** Opening Source data block **
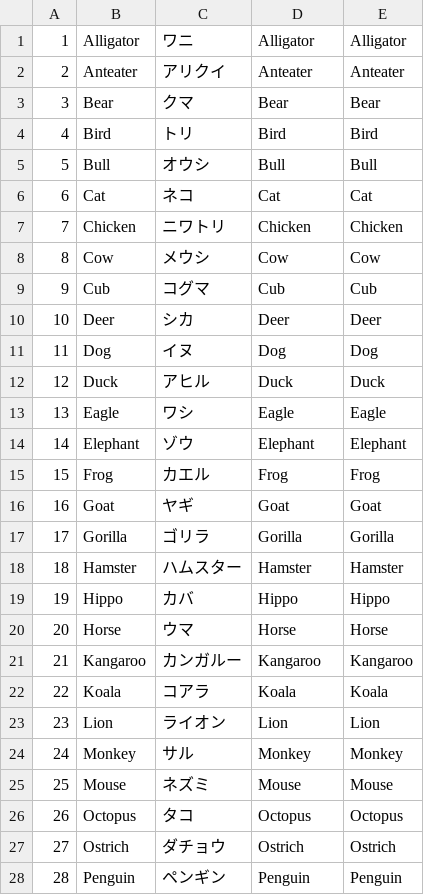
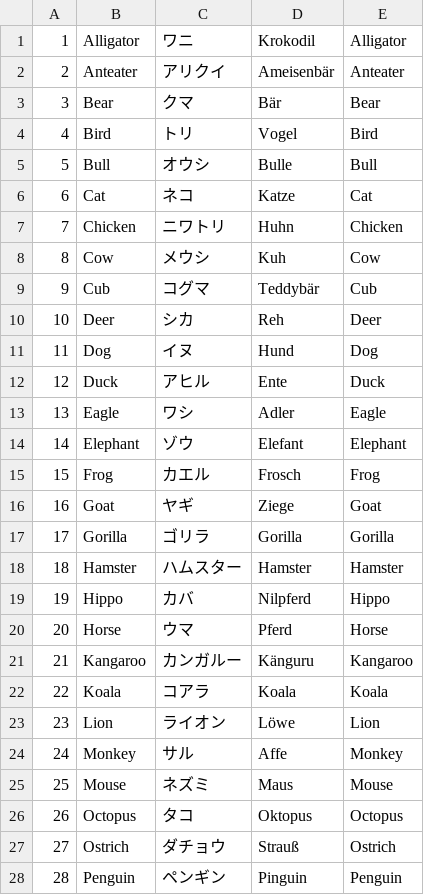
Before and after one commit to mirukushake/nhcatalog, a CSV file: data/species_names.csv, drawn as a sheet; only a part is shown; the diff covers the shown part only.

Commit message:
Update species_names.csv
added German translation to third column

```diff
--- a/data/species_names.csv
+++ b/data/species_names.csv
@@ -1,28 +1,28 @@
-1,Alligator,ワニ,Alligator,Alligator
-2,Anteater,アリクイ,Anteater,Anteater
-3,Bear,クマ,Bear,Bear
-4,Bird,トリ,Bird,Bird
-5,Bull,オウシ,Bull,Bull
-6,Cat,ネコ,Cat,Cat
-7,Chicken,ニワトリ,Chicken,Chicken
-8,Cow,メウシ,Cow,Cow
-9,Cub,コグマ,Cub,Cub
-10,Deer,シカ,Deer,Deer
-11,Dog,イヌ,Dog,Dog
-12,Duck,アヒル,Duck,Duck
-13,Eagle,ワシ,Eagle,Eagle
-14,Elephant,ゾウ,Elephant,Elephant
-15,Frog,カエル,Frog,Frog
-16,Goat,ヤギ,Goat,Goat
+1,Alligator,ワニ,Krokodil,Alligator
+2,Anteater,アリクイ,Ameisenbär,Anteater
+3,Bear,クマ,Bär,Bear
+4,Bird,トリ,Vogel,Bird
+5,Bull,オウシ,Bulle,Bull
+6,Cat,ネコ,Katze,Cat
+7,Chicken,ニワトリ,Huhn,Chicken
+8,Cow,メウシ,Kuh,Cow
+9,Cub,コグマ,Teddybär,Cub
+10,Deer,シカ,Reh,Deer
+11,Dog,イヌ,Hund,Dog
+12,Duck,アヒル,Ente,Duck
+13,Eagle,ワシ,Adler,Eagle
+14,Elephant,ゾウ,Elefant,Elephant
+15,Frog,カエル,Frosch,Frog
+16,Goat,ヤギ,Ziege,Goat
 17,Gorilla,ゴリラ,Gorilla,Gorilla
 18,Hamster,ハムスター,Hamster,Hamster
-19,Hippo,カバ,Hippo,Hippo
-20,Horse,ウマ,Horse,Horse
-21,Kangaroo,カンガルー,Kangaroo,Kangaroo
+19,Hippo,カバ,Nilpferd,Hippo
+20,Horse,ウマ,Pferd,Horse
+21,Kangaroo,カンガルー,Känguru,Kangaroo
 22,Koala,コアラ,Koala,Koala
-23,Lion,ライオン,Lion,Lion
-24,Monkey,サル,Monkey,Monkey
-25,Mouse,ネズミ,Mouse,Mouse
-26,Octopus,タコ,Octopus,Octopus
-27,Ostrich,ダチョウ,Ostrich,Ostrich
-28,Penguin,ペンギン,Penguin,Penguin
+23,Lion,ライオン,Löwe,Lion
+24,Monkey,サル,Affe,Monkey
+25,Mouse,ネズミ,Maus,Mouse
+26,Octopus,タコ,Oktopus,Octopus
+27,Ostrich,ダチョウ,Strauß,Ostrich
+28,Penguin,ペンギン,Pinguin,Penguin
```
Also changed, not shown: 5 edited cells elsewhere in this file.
** Closing Source data block **
** Opening Source data block **
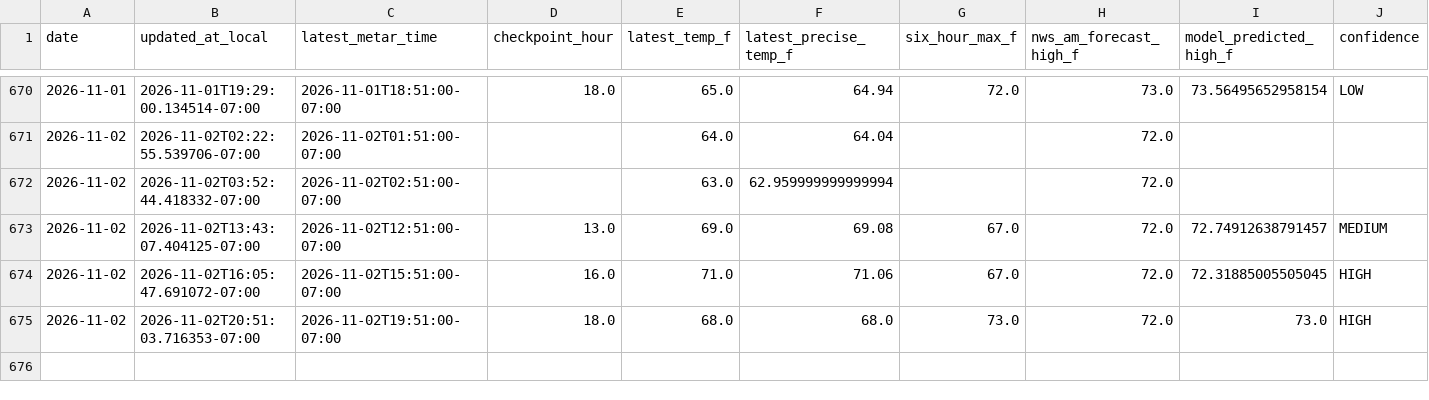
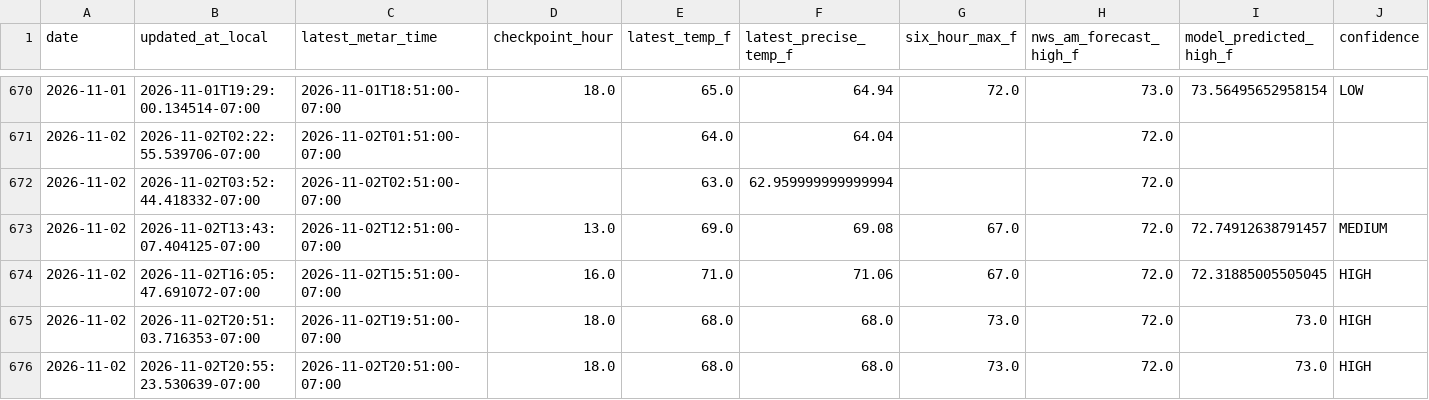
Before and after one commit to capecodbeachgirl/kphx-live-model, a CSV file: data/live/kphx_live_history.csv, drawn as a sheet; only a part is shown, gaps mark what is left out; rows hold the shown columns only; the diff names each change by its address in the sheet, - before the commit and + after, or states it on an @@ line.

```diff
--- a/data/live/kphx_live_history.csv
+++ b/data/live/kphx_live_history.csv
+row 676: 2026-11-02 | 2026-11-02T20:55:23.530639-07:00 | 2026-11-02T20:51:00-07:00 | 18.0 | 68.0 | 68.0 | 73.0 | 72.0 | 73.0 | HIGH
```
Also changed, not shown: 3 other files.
** Closing Source data block **
What the task asks | Show every line of the records above that contains the word "Elephant".

Task result |
-14,Elephant,ゾウ,Elephant,Elephant
+14,Elephant,ゾウ,Elefant,Elephant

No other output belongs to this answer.